# Your assignment
For each entry, return the text exactly and omit any image.

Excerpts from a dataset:
* * * * * * *
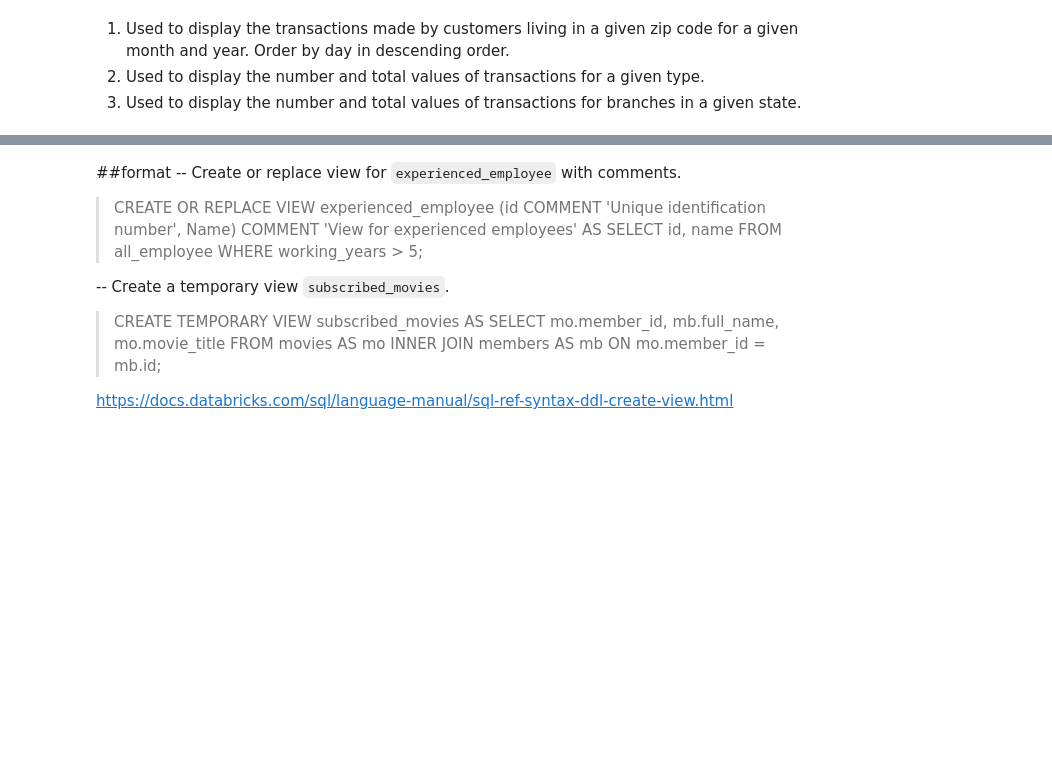
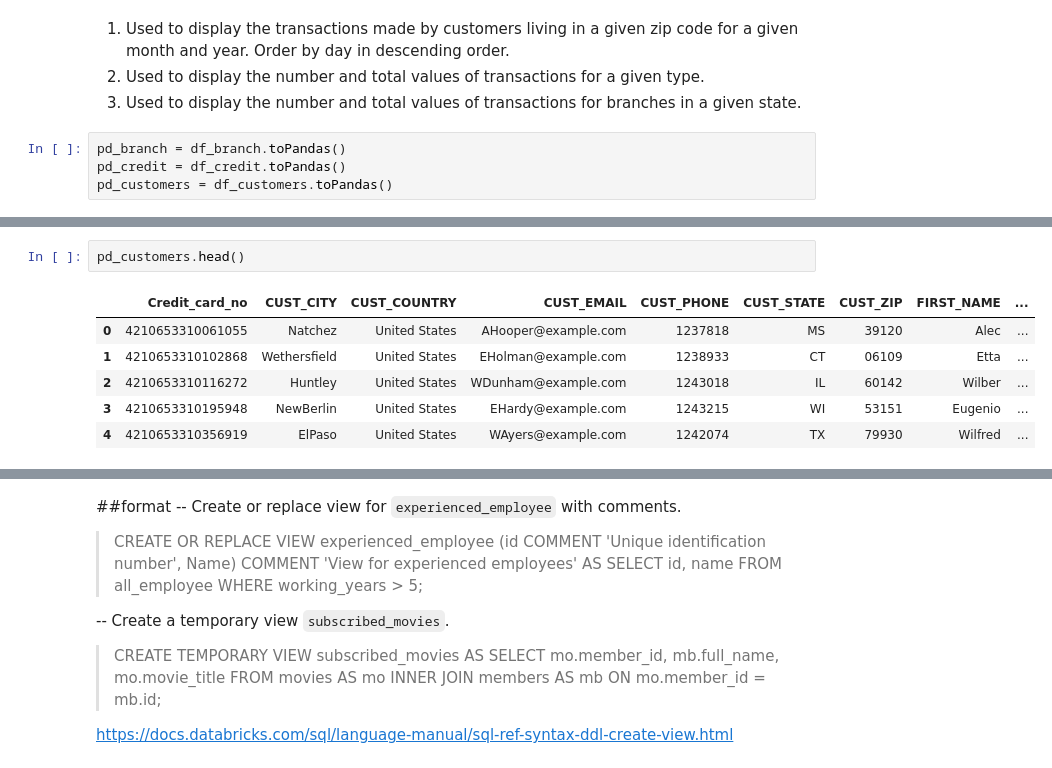
Before and after one commit to ondugba/Capstone, a Jupyter notebook: Ndugba_DE_Capstone.ipynb, the cells around one changed output, grey strips where cells are left out. Cells and saved outputs as stored; diff of their text form; blank space fills up the shorter version.

```diff
--- a/Ndugba_DE_Capstone.ipynb
+++ b/Ndugba_DE_Capstone.ipynb
@@ -328,3 +319,7 @@ df_customers.write.format("jdbc") \
 1)    Used to display the transactions made by customers living in a given zip code for a given month and year. Order by day in descending order.
 2)    Used to display the number and total values of transactions for a given type.
 3)    Used to display the number and total values of transactions for branches in a given state.
+# %%
+pd_branch = df_branch.toPandas()
+pd_credit = df_credit.toPandas()
+pd_customers = df_customers.toPandas()
@@ -330,0 +355,9 @@ df_customers.write.format("jdbc") \
+# %%
+pd_customers.head()
+# %% [output]
+|  | Credit_card_no | CUST_CITY | CUST_COUNTRY | CUST_EMAIL | CUST_PHONE | CUST_STATE | CUST_ZIP | FIRST_NAME | ... |
+| 0 | 4210653310061055 | Natchez | United States | AHooper@example.com | 1237818 | MS | 39120 | Alec | ... |
+| 1 | 4210653310102868 | Wethersfield | United States | EHolman@example.com | 1238933 | CT | 06109 | Etta | ... |
+| 2 | 4210653310116272 | Huntley | United States | WDunham@example.com | 1243018 | IL | 60142 | Wilber | ... |
+| 3 | 4210653310195948 | NewBerlin | United States | EHardy@example.com | 1243215 | WI | 53151 | Eugenio | ... |
+| 4 | 4210653310356919 | ElPaso | United States | WAyers@example.com | 1242074 | TX | 79930 | Wilfred | ... |
```
Also changed, not shown: parts of 19 cells of this notebook, 1 other file.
* * * * * * *
# Completed task
Before and after one commit to ondugba/Capstone, a Jupyter notebook: Ndugba_DE_Capstone.ipynb, the cells around one changed output, grey strips where cells are left out. Cells and saved outputs as stored; diff of their text form; blank space fills up the shorter version.

```diff
--- a/Ndugba_DE_Capstone.ipynb
+++ b/Ndugba_DE_Capstone.ipynb
@@ -328,3 +319,7 @@ df_customers.write.format("jdbc") \
 1)    Used to display the transactions made by customers living in a given zip code for a given month and year. Order by day in descending order.
 2)    Used to display the number and total values of transactions for a given type.
 3)    Used to display the number and total values of transactions for branches in a given state.
+# %%
+pd_branch = df_branch.toPandas()
+pd_credit = df_credit.toPandas()
+pd_customers = df_customers.toPandas()
@@ -330,0 +355,9 @@ df_customers.write.format("jdbc") \
+# %%
+pd_customers.head()
+# %% [output]
+|  | Credit_card_no | CUST_CITY | CUST_COUNTRY | CUST_EMAIL | CUST_PHONE | CUST_STATE | CUST_ZIP | FIRST_NAME | ... |
+| 0 | 4210653310061055 | Natchez | United States | AHooper@example.com | 1237818 | MS | 39120 | Alec | ... |
+| 1 | 4210653310102868 | Wethersfield | United States | EHolman@example.com | 1238933 | CT | 06109 | Etta | ... |
+| 2 | 4210653310116272 | Huntley | United States | WDunham@example.com | 1243018 | IL | 60142 | Wilber | ... |
+| 3 | 4210653310195948 | NewBerlin | United States | EHardy@example.com | 1243215 | WI | 53151 | Eugenio | ... |
+| 4 | 4210653310356919 | ElPaso | United States | WAyers@example.com | 1242074 | TX | 79930 | Wilfred | ... |
```
Also changed, not shown: parts of 19 cells of this notebook, 1 other file.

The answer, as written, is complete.